* [Task item] Reproduce each record verbatim, images excluded.

▶

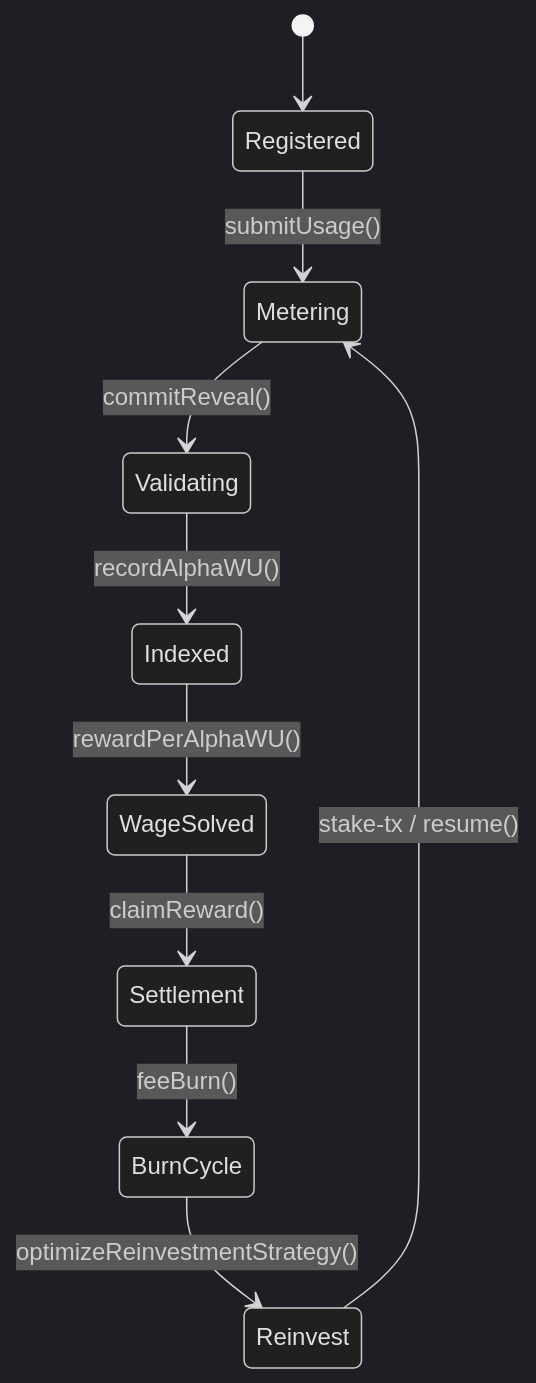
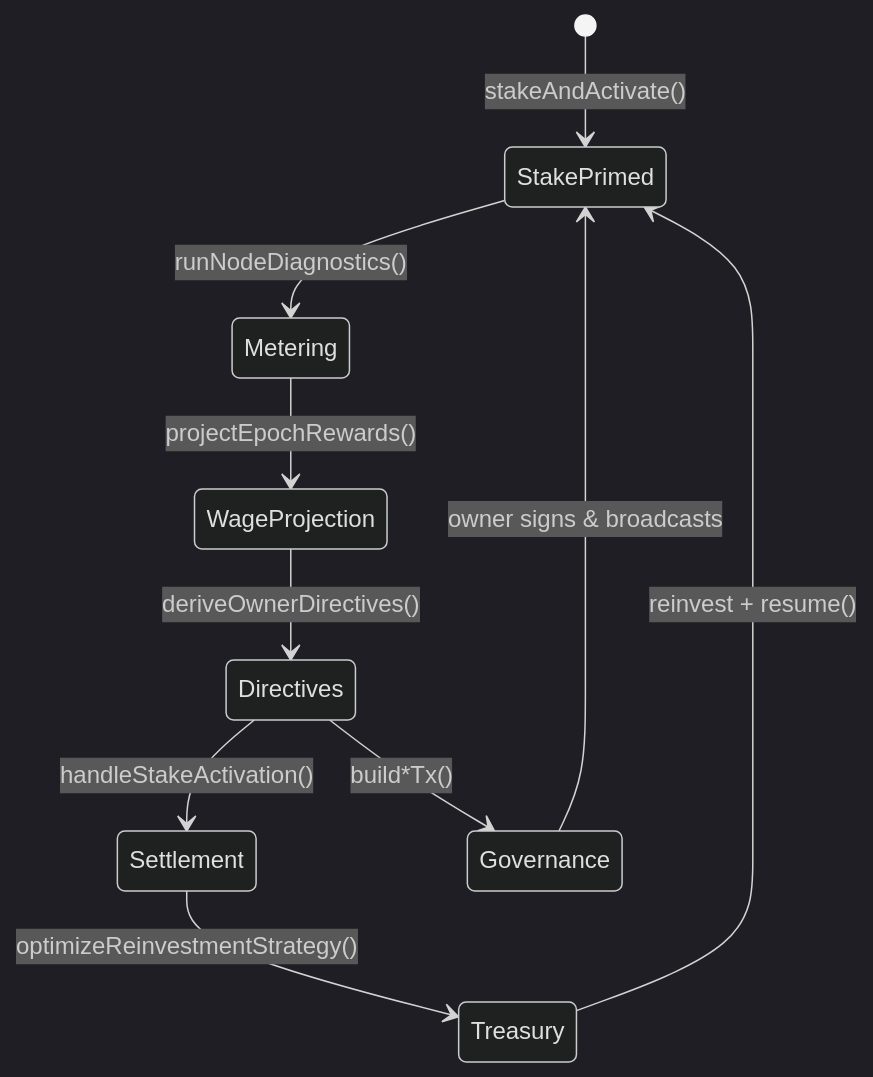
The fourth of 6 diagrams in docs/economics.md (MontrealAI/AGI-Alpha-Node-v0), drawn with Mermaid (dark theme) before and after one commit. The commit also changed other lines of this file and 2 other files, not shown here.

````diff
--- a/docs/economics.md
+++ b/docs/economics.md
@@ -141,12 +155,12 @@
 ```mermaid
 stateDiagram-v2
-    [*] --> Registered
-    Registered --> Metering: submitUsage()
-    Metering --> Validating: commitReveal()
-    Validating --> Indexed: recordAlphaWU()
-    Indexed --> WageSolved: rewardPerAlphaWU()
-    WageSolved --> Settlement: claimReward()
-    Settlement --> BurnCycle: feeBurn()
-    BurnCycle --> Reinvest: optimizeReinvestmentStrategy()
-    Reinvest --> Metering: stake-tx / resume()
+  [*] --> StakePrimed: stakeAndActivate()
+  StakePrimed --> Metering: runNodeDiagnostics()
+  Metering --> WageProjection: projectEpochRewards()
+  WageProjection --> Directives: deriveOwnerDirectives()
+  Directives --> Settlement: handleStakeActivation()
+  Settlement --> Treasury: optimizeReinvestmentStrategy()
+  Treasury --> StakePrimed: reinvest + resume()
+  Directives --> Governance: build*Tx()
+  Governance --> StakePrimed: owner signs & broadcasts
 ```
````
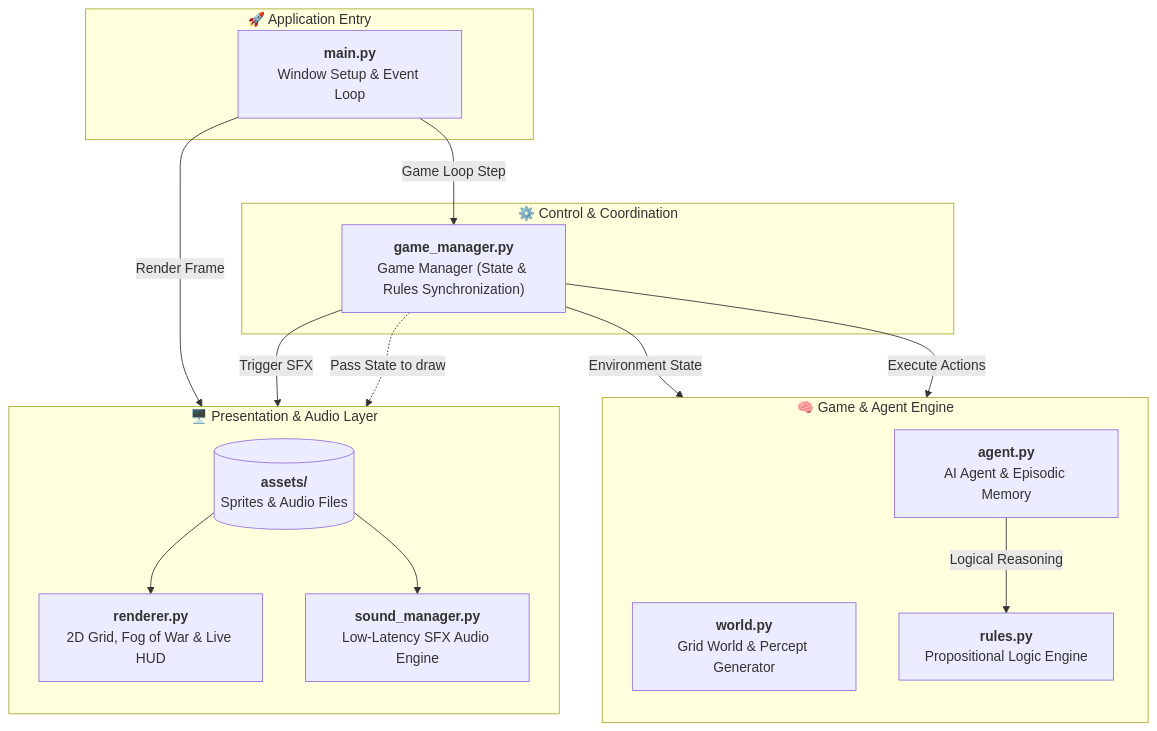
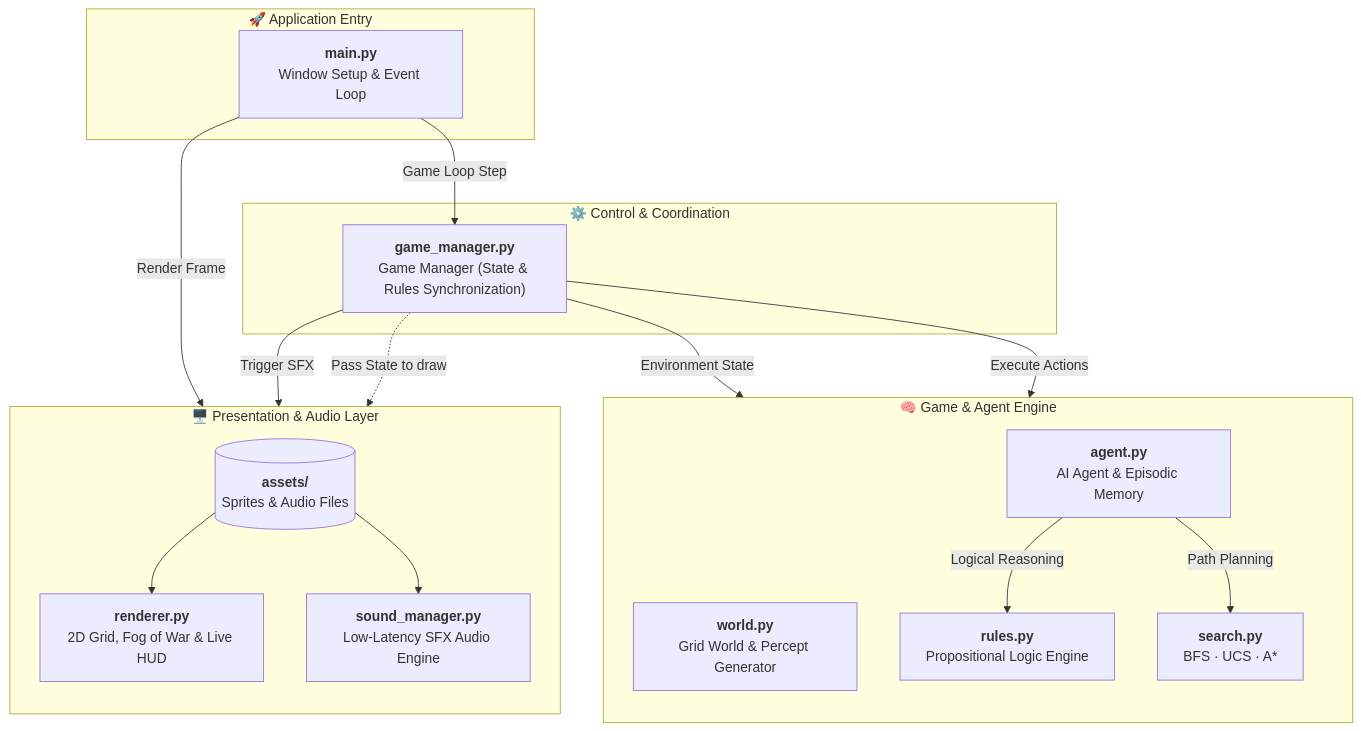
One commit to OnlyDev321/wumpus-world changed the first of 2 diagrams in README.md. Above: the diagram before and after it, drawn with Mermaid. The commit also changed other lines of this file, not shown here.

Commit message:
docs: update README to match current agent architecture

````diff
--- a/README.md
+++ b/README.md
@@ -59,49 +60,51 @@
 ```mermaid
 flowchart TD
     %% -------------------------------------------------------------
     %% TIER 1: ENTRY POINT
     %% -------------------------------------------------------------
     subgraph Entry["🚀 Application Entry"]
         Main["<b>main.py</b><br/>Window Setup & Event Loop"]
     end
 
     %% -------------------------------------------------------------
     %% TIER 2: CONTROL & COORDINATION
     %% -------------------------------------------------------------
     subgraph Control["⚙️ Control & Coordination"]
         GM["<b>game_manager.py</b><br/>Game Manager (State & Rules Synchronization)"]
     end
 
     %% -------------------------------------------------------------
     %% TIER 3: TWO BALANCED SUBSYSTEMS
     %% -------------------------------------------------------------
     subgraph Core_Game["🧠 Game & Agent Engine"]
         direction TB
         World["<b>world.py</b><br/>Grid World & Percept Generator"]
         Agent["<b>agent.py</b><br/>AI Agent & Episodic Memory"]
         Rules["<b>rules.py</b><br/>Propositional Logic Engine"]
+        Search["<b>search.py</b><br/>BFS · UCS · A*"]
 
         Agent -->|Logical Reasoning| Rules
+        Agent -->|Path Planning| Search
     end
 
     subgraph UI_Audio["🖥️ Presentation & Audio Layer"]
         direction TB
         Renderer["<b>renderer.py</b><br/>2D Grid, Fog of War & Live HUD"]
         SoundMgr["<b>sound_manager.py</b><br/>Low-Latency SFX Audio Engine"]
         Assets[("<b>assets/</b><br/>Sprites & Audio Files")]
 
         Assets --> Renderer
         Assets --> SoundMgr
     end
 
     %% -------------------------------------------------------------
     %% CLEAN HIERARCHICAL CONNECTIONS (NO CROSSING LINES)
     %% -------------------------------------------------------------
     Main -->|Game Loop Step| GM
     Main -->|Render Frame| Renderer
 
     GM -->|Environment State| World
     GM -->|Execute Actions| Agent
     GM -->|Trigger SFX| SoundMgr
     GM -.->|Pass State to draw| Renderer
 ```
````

◀

* [The completed task]
The fourth of 6 diagrams in docs/economics.md (MontrealAI/AGI-Alpha-Node-v0), drawn with Mermaid (dark theme) before and after one commit. The commit also changed other lines of this file and 2 other files, not shown here.

````diff
--- a/docs/economics.md
+++ b/docs/economics.md
@@ -141,12 +155,12 @@
 ```mermaid
 stateDiagram-v2
-    [*] --> Registered
-    Registered --> Metering: submitUsage()
-    Metering --> Validating: commitReveal()
-    Validating --> Indexed: recordAlphaWU()
-    Indexed --> WageSolved: rewardPerAlphaWU()
-    WageSolved --> Settlement: claimReward()
-    Settlement --> BurnCycle: feeBurn()
-    BurnCycle --> Reinvest: optimizeReinvestmentStrategy()
-    Reinvest --> Metering: stake-tx / resume()
+  [*] --> StakePrimed: stakeAndActivate()
+  StakePrimed --> Metering: runNodeDiagnostics()
+  Metering --> WageProjection: projectEpochRewards()
+  WageProjection --> Directives: deriveOwnerDirectives()
+  Directives --> Settlement: handleStakeActivation()
+  Settlement --> Treasury: optimizeReinvestmentStrategy()
+  Treasury --> StakePrimed: reinvest + resume()
+  Directives --> Governance: build*Tx()
+  Governance --> StakePrimed: owner signs & broadcasts
 ```
````
One commit to OnlyDev321/wumpus-world changed the first of 2 diagrams in README.md. Above: the diagram before and after it, drawn with Mermaid. The commit also changed other lines of this file, not shown here.

Commit message:
docs: update README to match current agent architecture

````diff
--- a/README.md
+++ b/README.md
@@ -59,49 +60,51 @@
 ```mermaid
 flowchart TD
     %% -------------------------------------------------------------
     %% TIER 1: ENTRY POINT
     %% -------------------------------------------------------------
     subgraph Entry["🚀 Application Entry"]
         Main["<b>main.py</b><br/>Window Setup & Event Loop"]
     end
 
     %% -------------------------------------------------------------
     %% TIER 2: CONTROL & COORDINATION
     %% -------------------------------------------------------------
     subgraph Control["⚙️ Control & Coordination"]
         GM["<b>game_manager.py</b><br/>Game Manager (State & Rules Synchronization)"]
     end
 
     %% -------------------------------------------------------------
     %% TIER 3: TWO BALANCED SUBSYSTEMS
     %% -------------------------------------------------------------
     subgraph Core_Game["🧠 Game & Agent Engine"]
         direction TB
         World["<b>world.py</b><br/>Grid World & Percept Generator"]
         Agent["<b>agent.py</b><br/>AI Agent & Episodic Memory"]
         Rules["<b>rules.py</b><br/>Propositional Logic Engine"]
+        Search["<b>search.py</b><br/>BFS · UCS · A*"]
 
         Agent -->|Logical Reasoning| Rules
+        Agent -->|Path Planning| Search
     end
 
     subgraph UI_Audio["🖥️ Presentation & Audio Layer"]
         direction TB
         Renderer["<b>renderer.py</b><br/>2D Grid, Fog of War & Live HUD"]
         SoundMgr["<b>sound_manager.py</b><br/>Low-Latency SFX Audio Engine"]
         Assets[("<b>assets/</b><br/>Sprites & Audio Files")]
 
         Assets --> Renderer
         Assets --> SoundMgr
     end
 
     %% -------------------------------------------------------------
     %% CLEAN HIERARCHICAL CONNECTIONS (NO CROSSING LINES)
     %% -------------------------------------------------------------
     Main -->|Game Loop Step| GM
     Main -->|Render Frame| Renderer
 
     GM -->|Environment State| World
     GM -->|Execute Actions| Agent
     GM -->|Trigger SFX| SoundMgr
     GM -.->|Pass State to draw| Renderer
 ```
````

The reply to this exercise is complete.